The first Calendar Girls from the UK were motivated to take action after John Richard Baker, husband of Angela Baker, passed away from non-Hodgkin’s lymphoma at only 54. It could not have been predicted that their success would be so vast that the story was not only picked up by Buena Vista International and Touchstone Pictures and awarded several prizes including a Golden Globe, but it also visited Toronto as a play at the Royal Alexandria Theater earlier on this year.

The Ladies of the Lake started their fundraiser in 2006 with the “Naked Truth” Calendar to raise awareness for Lake Simcoe, 4th largest lake in the province. Their success was so massive that they later made another calendar in 2009, “Drink it. Swim it. Fish it. Love it”,  with the help of the Federal and Ontario governments, and photographer Jim Panou. Sold at only $15.00 a piece, they were able to raise over 400,000 for the lake.

Annabel Slaight and the Ladies of the Lake are tirelessly raising awareness of the many obstacles that are keeping Lake Simcoe from health. Whether it is by explaining the science behind it in simple ways, or by teaching us what we can do to help, the over 100 women in yellow t-shirts were ready to raise up to the occasion. And they have.

Some people are wondering  these days how to help Canadians develop better water consciousness when most of us think water comes from the refrigerator door, and when asked what is a watershed is might easily reply “it’s a shack in the yard for water bottles.”

There’s no question we take water for granted. So how do we all start valuing water for what it is worth?  Social marketing mnemonic prompts might well remind us to turn off the tap – but to me that sort of effort is just wasting water in different way.

Our Ladies of the Lake work on Lake Simcoe has shown us that a lake or a river is much more than something to be used, and that water is not just a commodity. First hand we’ve seen water’s great powers to teach, inspire and connect us.  As people, business and government grapple with unprecedented social, economic and environmental change, we believe, as U.S. ecologist David W. Orr puts it: “Water can help us flow to a place where mind and habitat are reconnected and where our needs for shelter, warmth, energy, economic well being, health , creativity and conviviality all connect.”

That’s why Ladies of the Lake is taking a lead role in a growing group of people and organizations nurturing the idea of a Water Centre for Innovation, Research and Learning on Lake Simcoe. We see this as a 21st century hub of activity where children, students, scientists, artists, businesses, government and citizens of all types come together to celebrate and learn about water.  And, inspired by water, we see a place where the ecological, social, cultural, economic, recreational and spiritual meanings and benefits of water come together.
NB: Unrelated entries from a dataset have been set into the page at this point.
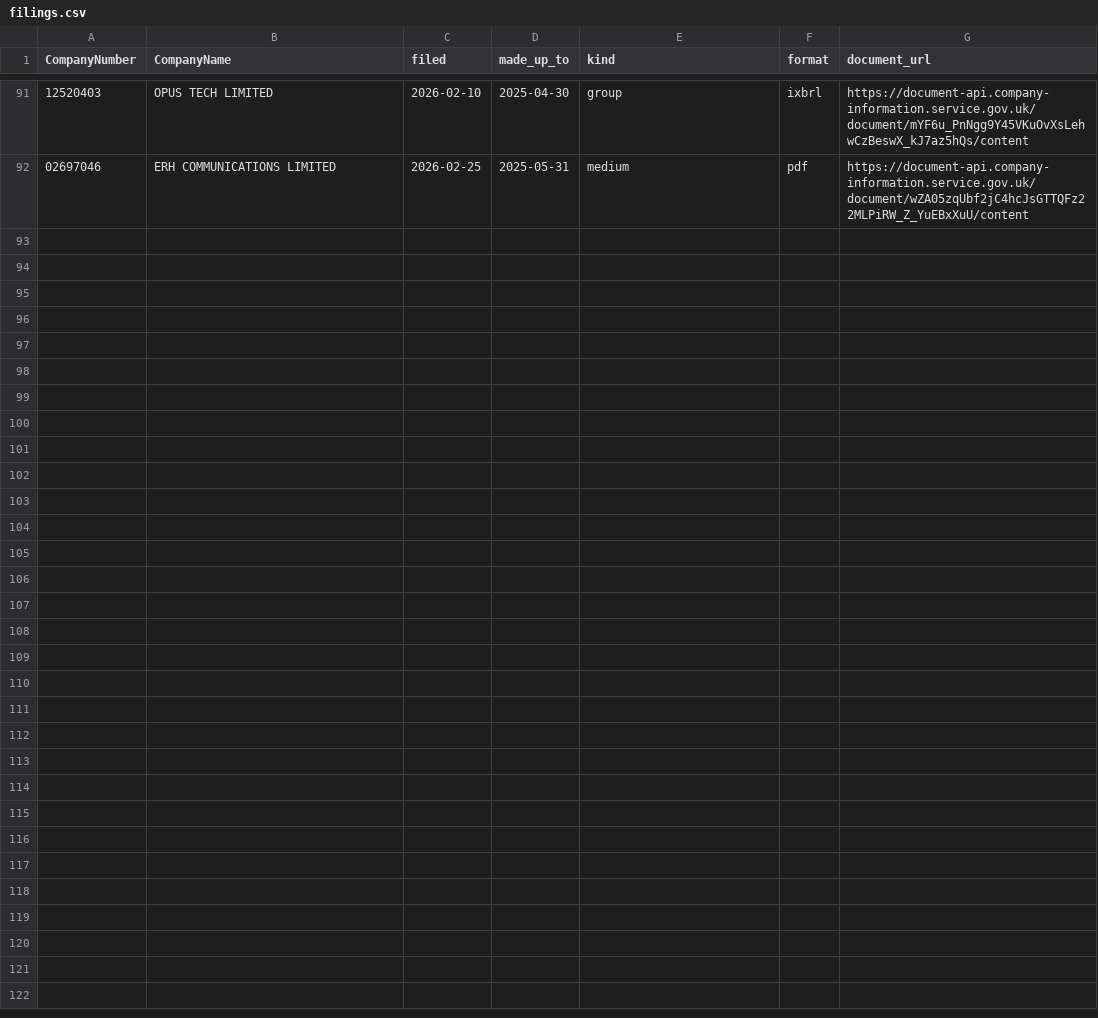
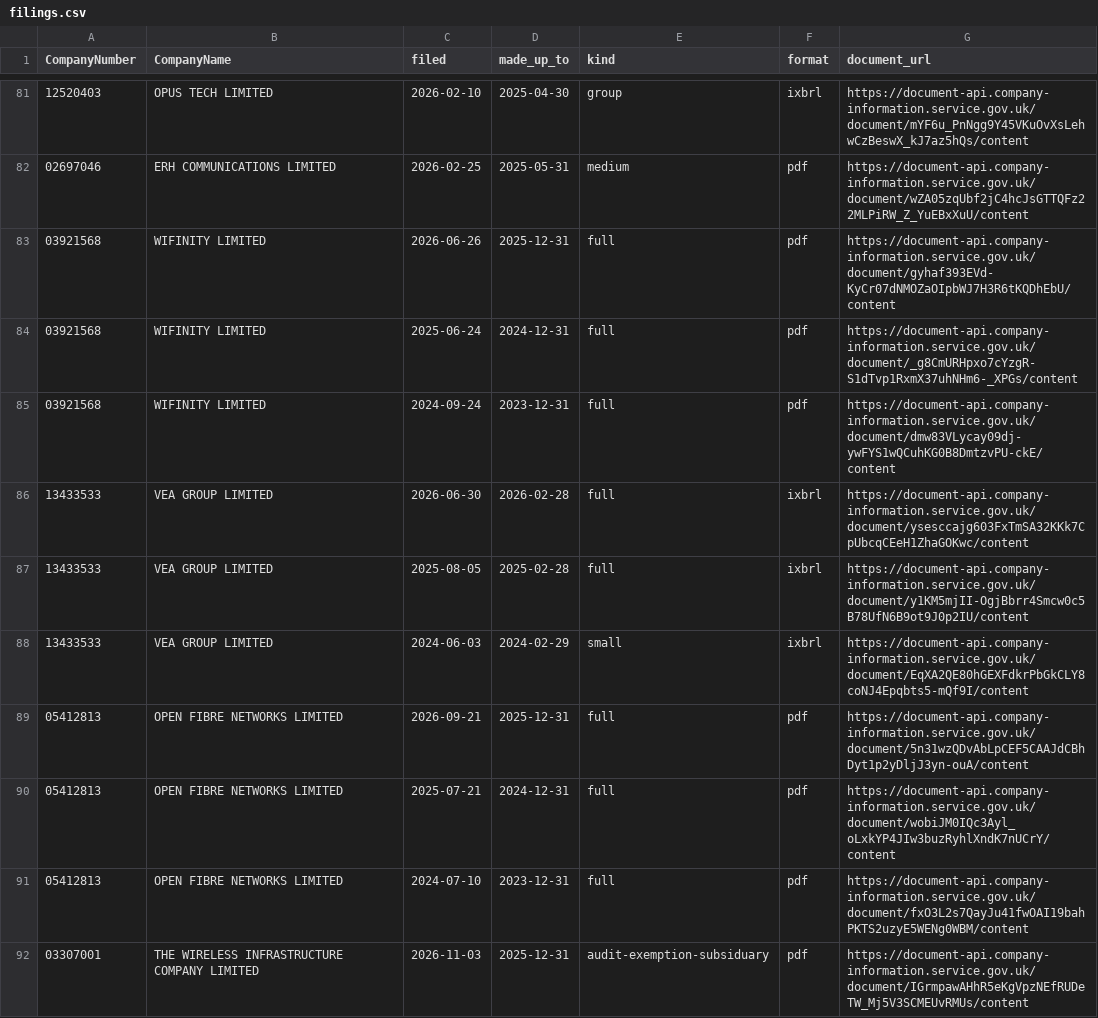
Before and after one commit to PE-Project-WM/infra-deal-scanner, a CSV file: data/deep_dive/filings.csv, drawn as a sheet; only a part is shown, gaps mark what is left out; the diff covers the shown part only; the diff names each change by its address in the sheet, - before the commit and + after, or states it on an @@ line.

Commit message:
Deep dive results 2026-11-24T19:22Z

```diff
--- a/data/deep_dive/filings.csv
+++ b/data/deep_dive/filings.csv
@@ row 5 moved to row 83: 03921568 @@
+row 84: 03921568 | WIFINITY LIMITED | 2025-06-24 | 2024-12-31 | full | pdf | https://document-api.company-information.service.gov.uk/document/_g8CmURHpxo7cYzgR-S1dTvp1RxmX37uhNHm6-_XPGs/content
+row 85: 03921568 | WIFINITY LIMITED | 2024-09-24 | 2023-12-31 | full | pdf | https://document-api.company-information.service.gov.uk/document/dmw83VLycay09dj-ywFYS1wQCuhKG0B8DmtzvPU-ckE/content
@@ row 6 moved to row 86: 13433533 @@
+row 87: 13433533 | VEA GROUP LIMITED | 2025-08-05 | 2025-02-28 | full | ixbrl | https://document-api.company-information.service.gov.uk/document/y1KM5mjII-OgjBbrr4Smcw0c5B78UfN6B9ot9J0p2IU/content
+row 88: 13433533 | VEA GROUP LIMITED | 2024-06-03 | 2024-02-29 | small | ixbrl | https://document-api.company-information.service.gov.uk/document/EqXA2QE80hGEXFdkrPbGkCLY8coNJ4Epqbts5-mQf9I/content
@@ row 7 moved to row 89: 05412813 @@
+row 90: 05412813 | OPEN FIBRE NETWORKS LIMITED | 2025-07-21 | 2024-12-31 | full | pdf | https://document-api.company-information.service.gov.uk/document/wobiJM0IQc3Ayl_oLxkYP4JIw3buzRyhlXndK7nUCrY/content
+row 91: 05412813 | OPEN FIBRE NETWORKS LIMITED | 2024-07-10 | 2023-12-31 | full | pdf | https://document-api.company-information.service.gov.uk/document/fxO3L2s7QayJu41fwOAI19bahPKTS2uzyE5WENg0WBM/content
@@ row 8 moved to row 92: 03307001 @@
```
Also changed, not shown: 14 added rows and 6 moved rows elsewhere in this file, 2 other files.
The first big step towards a water centre  –to show what it might be—is to  happen August 13, 2011 at the first SPLASH Floating Water Festival on the shores of Lake Simcoe in leafy  De La Salle Park, Jackson’s Point. We invite everyone to join us in  experiencing  the many powers of water… water music, water art, water sports,  water inventions, water learning with a good measure of  fun and fresh local food thrown in . See more at www.splashfestival .ca — and see you there!